I just finished Jon Krakauer’s fantastic book Into the Wild, which I wanted to read before the film version (directed by Sean Penn) comes out this September. The book tells the story of Chris McCandless, who graduated college in 1990 and went on a two year trek across North America in search of raw, transcendent experience. Tired of a predictable, bourgeois existence in suburban D.C., McCandless decided to “escape” from the real world that frustrated him. He drove his car out into the Mojave desert, abandoned it, burned all his money, and proceeded to live as a wayfaring tramp and hobo for the next two years (see movie trailer below).
Into the Wild is a fascinating account of McCandless’ adventures as he travels throughout the American West—from South Dakota to the Salton Sea, Las Vegas to Astoria, Oregon, and finally to the Alaskan wilderness, where his Jack London-inspired quest came to a tragic end.
McCandless wrote in letters of his desire to break from “a life of security, conformity, and conservatism” in favor of “unconventional living.” As he writes:
“Nothing is more damaging to the adventurous spirit within a man than a secure future… The joy of life comes from our encounters with new experiences, and hence there is no greater joy than to have an endlessly changing horizon, for each day to have a new and different sun.”

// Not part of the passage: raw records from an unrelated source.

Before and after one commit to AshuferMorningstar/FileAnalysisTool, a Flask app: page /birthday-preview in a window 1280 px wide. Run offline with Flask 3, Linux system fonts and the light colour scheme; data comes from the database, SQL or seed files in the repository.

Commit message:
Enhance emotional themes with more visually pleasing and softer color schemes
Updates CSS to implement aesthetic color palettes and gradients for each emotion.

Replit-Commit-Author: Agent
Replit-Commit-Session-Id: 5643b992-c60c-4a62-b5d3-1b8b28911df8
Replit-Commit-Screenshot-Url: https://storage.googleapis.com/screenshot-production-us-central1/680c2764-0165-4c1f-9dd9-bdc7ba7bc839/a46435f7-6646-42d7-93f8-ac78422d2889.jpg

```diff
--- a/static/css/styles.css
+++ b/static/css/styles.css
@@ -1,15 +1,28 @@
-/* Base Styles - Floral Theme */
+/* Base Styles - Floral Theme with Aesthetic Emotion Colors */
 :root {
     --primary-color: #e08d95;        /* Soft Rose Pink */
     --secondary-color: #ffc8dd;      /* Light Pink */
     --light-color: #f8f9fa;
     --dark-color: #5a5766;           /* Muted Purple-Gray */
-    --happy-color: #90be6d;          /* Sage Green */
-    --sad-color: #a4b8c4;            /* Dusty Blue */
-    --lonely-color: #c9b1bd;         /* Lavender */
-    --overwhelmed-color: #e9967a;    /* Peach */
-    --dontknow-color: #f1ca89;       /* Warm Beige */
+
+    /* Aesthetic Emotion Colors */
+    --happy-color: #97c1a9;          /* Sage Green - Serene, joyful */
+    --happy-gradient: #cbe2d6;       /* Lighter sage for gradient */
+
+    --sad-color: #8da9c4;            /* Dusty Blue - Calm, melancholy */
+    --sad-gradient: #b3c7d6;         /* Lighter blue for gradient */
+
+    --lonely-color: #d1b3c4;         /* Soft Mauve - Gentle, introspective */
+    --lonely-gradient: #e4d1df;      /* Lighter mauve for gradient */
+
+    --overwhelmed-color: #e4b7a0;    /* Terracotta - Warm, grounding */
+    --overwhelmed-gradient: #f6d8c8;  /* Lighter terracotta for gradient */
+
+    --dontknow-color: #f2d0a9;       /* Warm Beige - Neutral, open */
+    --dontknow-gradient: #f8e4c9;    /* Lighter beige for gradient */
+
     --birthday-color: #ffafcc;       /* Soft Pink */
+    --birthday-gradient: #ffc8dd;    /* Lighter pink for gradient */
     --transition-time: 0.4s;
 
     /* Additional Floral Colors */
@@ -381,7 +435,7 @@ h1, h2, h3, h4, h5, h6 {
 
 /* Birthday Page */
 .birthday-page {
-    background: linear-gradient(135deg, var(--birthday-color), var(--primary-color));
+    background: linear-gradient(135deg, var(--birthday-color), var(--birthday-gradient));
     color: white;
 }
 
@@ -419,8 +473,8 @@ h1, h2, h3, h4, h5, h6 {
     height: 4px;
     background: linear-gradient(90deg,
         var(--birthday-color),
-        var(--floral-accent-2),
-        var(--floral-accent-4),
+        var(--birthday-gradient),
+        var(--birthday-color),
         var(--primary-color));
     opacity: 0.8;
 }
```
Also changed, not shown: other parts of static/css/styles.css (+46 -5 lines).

McCandless longed for a richer, more natural and grounded existence than what his middle-class lot had outlined for him. I can’t help but compare him to another tragic, alienated soul of his generation—Kurt Cobain—who famously rebelled against the comfortable establishment he was born into.
Whereas Cobain vented his frustrations through drugs and music, and McCandless through communion with nature, both men epitomized the “grunge” rebellion and disillusionment of Generation X in the early 1990s. Call them slackers, or neo-hippies, or whatever—but they made explicit the “search” that haunts all generations.
Writer Douglas Coupland, who has come to be the literary voice of Generation X, described in 1995 the mindset of “X-ers” as being the desire “to hop off the merry-go-round of status, money, and social climbing that so often frames modern existence.”
I think we all can relate to this desire at some points in our lives—when the weight of success and the expectations of family, society, and self become too heavy a burden. Whether McCandless and Cobain are to be respected or pitied (for their searches both ended in solitary deaths, in 1992 and 1994, respectively), I’ll leave to you to decide.
But regardless of their failures and ultimately tragic ends, McCandless and Cobain were earnest in their longings—and through culture (music, movies, books, etc) their rupturing of the status quo lives on for future wanderers to ponder.